From the first line to the last, restate the records word for word, skipping the pictures.

#### Detected change data
■ ■ ■

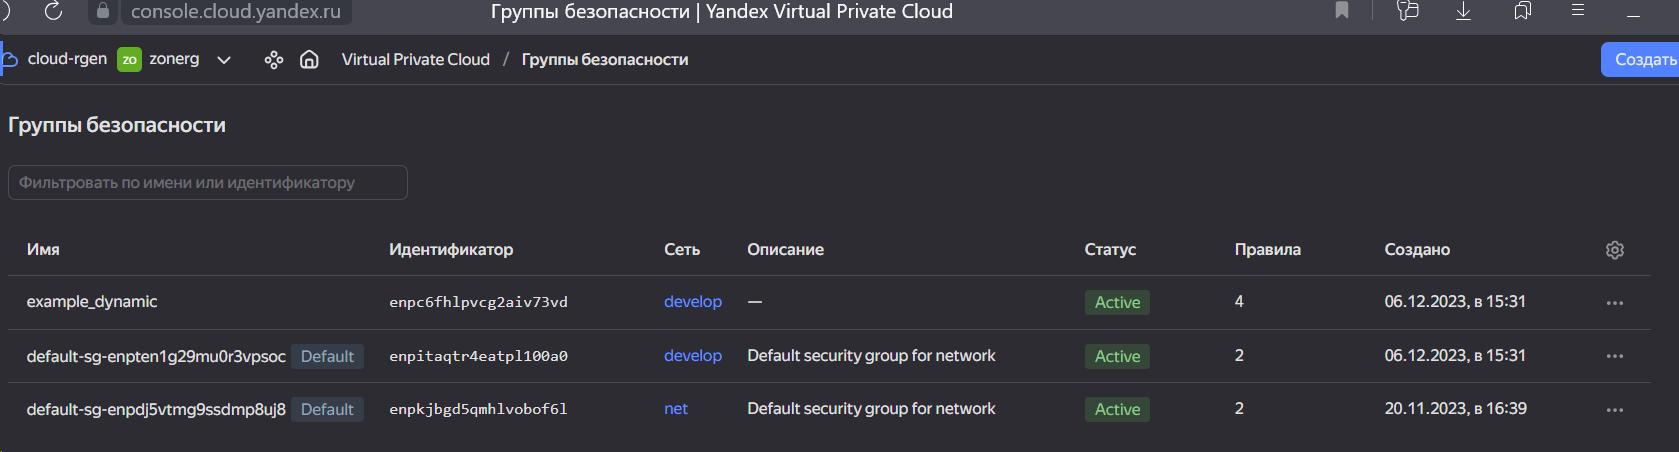
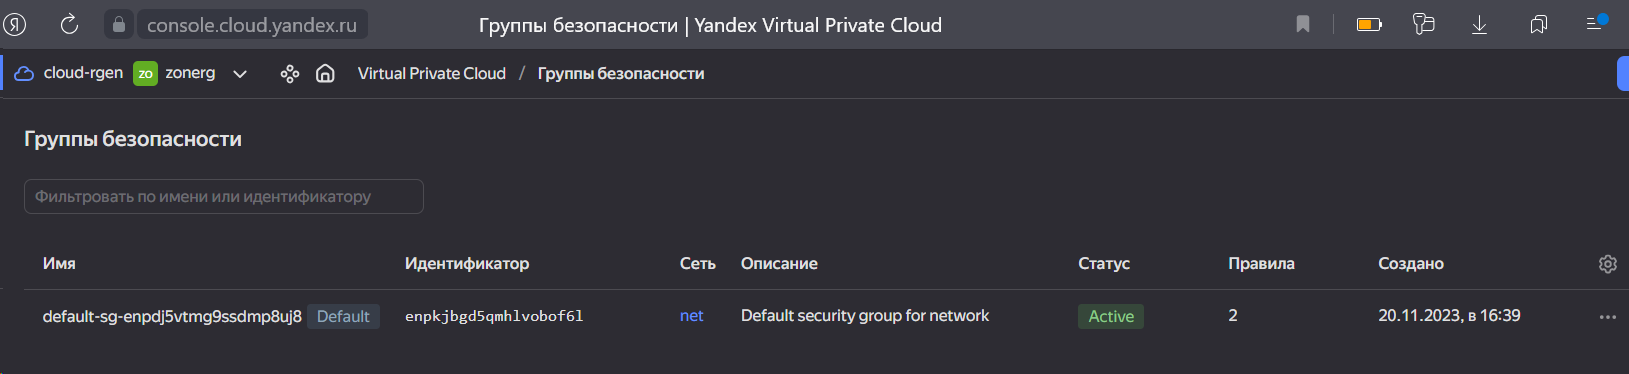
terr 1

diff --git a/Terra/Terr_3.md b/Terra/Terr_3.md
@@ -33,3 +33,16 @@ ubuntu@ubuntu2004:~/cloud$ ls -Ra 03
 
 * 2. Запросите preview-доступ к этому функционалу в личном кабинете Yandex Cloud. 
 [Урок02](https://github.com/R-Gennadi/devops-netology/blob/main/Terra/Terr_2.md "Ранее было представлено")
+
+
+## Задание 1
+Приложите скриншот входящих правил «Группы безопасности» в ЛК Yandex Cloud или скриншот отказа в предоставлении доступа к preview-версии.
+![img.png](Files_3/img.png)
+
+## Задание 2
+
+
+## Задание 3
+
+
+## Задание 4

■ ■ ■

#### EXERCISE ANSWER
terr 1

diff --git a/Terra/Terr_3.md b/Terra/Terr_3.md
@@ -33,3 +33,16 @@ ubuntu@ubuntu2004:~/cloud$ ls -Ra 03
 
 * 2. Запросите preview-доступ к этому функционалу в личном кабинете Yandex Cloud. 
 [Урок02](https://github.com/R-Gennadi/devops-netology/blob/main/Terra/Terr_2.md "Ранее было представлено")
+
+
+## Задание 1
+Приложите скриншот входящих правил «Группы безопасности» в ЛК Yandex Cloud или скриншот отказа в предоставлении доступа к preview-версии.
+![img.png](Files_3/img.png)
+
+## Задание 2
+
+
+## Задание 3
+
+
+## Задание 4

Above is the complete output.